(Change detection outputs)
──────────

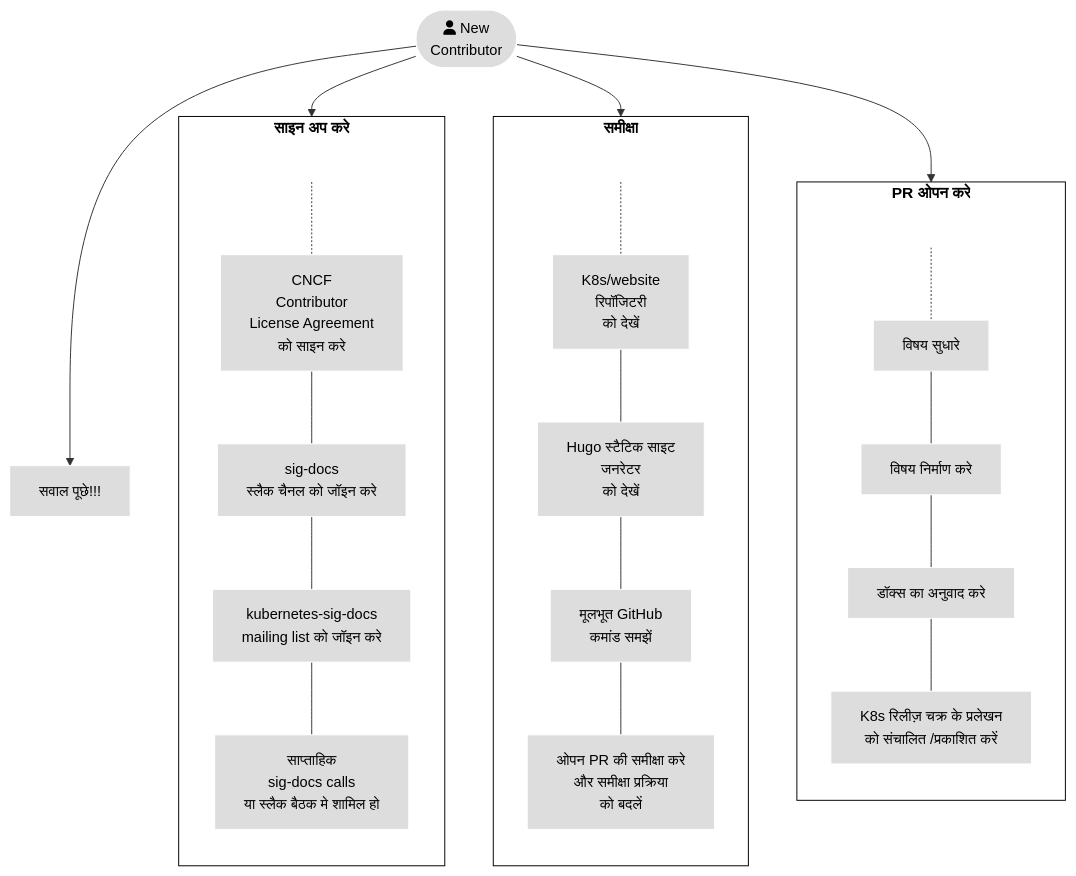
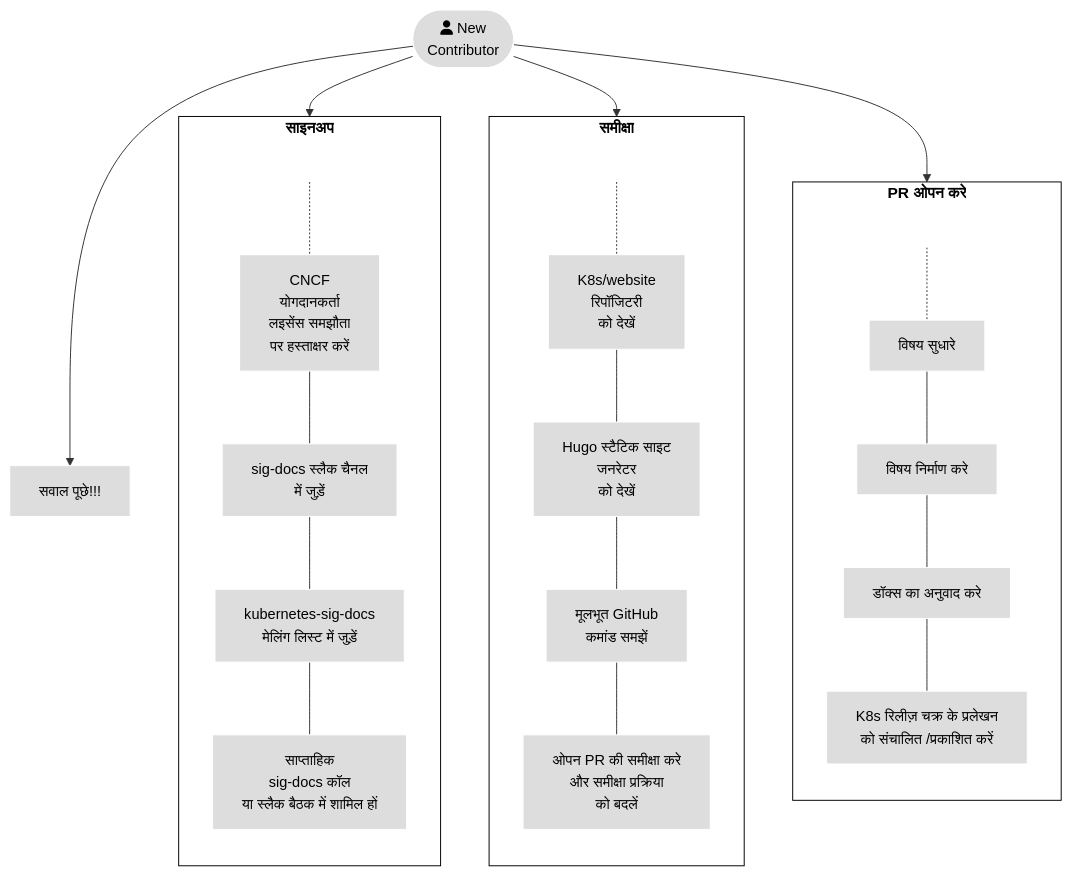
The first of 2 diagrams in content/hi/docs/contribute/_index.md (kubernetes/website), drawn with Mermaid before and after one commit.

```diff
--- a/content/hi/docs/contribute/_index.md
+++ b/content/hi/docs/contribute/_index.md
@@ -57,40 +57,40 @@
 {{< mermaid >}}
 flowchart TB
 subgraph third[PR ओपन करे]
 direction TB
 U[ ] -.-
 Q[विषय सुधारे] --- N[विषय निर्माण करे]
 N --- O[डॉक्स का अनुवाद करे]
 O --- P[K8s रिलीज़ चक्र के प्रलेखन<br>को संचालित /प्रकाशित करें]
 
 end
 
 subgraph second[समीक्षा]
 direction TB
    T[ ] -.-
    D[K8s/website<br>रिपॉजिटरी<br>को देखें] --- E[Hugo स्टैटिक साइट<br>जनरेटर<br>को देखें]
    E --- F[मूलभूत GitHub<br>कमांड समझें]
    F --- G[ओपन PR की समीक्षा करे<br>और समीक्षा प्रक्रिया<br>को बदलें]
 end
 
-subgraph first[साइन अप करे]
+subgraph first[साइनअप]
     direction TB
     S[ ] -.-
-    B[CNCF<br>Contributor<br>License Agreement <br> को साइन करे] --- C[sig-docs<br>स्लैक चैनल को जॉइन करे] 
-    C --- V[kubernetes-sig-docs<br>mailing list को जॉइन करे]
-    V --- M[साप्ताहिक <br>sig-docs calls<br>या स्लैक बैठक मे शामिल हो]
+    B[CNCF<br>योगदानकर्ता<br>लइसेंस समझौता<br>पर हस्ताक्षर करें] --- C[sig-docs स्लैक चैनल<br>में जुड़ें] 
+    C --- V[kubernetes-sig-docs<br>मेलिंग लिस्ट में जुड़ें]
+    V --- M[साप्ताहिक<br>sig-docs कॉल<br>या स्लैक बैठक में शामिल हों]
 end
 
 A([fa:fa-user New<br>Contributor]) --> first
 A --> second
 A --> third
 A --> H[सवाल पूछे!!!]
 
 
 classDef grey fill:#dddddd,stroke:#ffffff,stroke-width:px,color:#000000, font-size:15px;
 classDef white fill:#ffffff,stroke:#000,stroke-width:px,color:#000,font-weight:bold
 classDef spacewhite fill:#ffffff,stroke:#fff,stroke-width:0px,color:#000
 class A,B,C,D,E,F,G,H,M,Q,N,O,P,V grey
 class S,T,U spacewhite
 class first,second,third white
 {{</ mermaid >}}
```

──────────

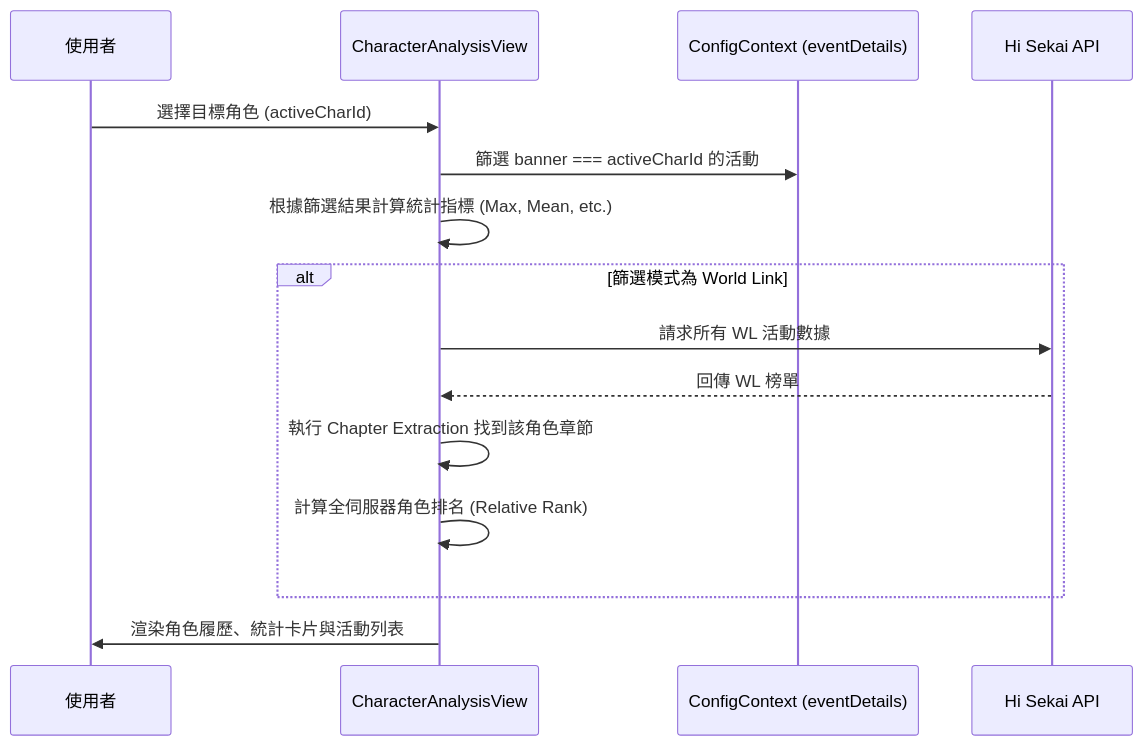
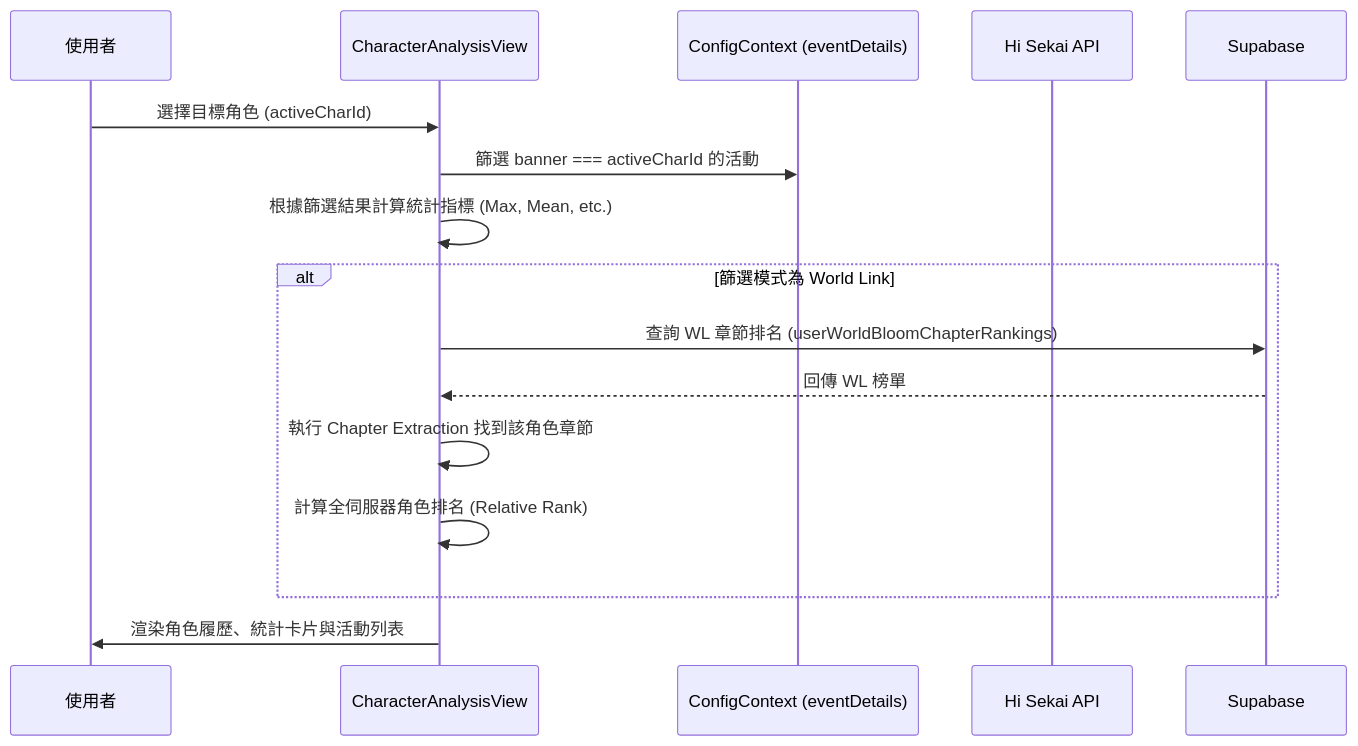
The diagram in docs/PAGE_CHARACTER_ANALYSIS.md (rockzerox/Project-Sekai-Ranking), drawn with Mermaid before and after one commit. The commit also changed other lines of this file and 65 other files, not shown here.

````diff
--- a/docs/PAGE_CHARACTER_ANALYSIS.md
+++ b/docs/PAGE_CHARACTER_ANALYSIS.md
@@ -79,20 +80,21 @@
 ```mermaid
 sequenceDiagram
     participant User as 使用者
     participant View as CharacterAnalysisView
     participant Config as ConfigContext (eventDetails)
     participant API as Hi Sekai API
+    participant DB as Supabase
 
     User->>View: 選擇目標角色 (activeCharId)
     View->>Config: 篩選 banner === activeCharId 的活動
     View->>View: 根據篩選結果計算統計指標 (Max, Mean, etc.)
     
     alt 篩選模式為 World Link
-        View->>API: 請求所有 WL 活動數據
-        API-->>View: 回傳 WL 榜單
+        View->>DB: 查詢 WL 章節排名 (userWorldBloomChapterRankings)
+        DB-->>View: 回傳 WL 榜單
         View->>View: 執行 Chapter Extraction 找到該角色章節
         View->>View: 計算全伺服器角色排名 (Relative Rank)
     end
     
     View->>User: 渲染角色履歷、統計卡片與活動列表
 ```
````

──────────

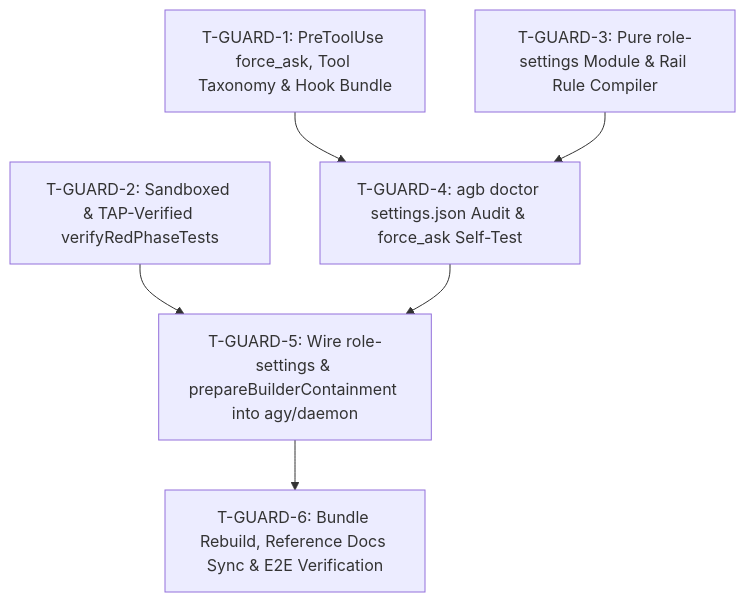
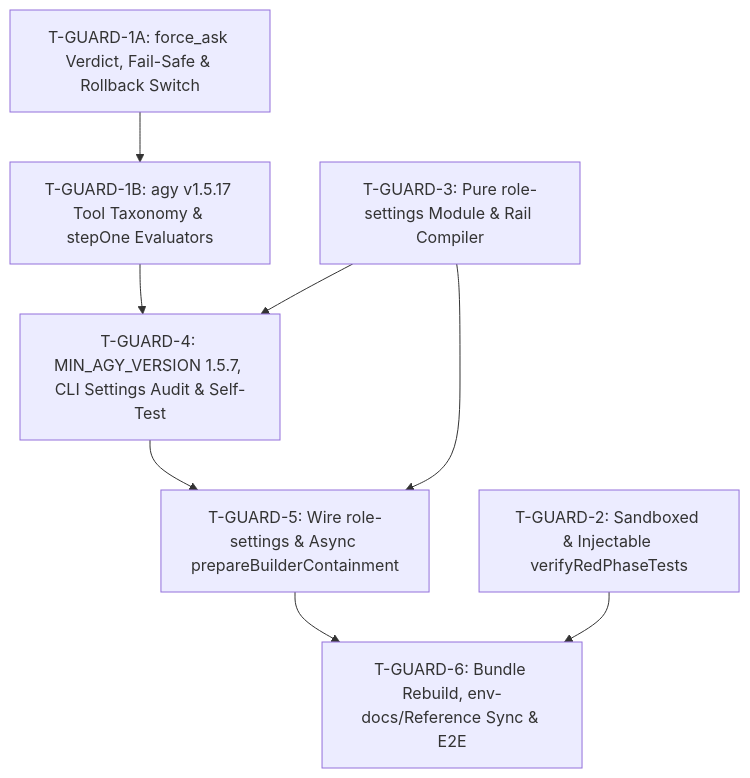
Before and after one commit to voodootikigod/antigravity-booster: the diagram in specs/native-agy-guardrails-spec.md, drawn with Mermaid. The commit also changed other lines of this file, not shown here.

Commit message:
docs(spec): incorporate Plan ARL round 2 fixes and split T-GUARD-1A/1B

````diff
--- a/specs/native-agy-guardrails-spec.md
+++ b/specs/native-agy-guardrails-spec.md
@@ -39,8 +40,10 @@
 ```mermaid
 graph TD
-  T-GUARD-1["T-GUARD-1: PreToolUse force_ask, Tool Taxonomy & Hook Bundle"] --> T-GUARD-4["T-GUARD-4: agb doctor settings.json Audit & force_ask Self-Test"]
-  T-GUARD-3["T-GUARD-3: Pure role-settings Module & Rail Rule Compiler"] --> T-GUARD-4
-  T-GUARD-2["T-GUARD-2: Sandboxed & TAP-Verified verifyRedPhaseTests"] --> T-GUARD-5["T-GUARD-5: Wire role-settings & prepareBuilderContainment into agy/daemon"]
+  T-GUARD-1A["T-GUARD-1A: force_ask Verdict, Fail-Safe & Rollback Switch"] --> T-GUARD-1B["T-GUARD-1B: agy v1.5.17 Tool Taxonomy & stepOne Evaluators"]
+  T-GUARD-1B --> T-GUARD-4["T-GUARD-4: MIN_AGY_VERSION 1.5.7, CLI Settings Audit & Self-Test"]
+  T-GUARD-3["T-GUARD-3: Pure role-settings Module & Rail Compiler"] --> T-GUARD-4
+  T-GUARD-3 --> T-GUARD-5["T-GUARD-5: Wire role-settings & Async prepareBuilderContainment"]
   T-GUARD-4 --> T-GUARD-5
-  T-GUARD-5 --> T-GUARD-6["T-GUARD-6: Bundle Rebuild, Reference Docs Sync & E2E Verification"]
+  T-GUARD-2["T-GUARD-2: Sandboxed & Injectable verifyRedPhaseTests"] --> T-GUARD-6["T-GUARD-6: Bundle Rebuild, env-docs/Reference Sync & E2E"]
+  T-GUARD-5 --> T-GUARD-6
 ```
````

──────────

**Exercise**
Find each line above with the string "first", then report how many there are. Write only the number.

**Exercise response**
5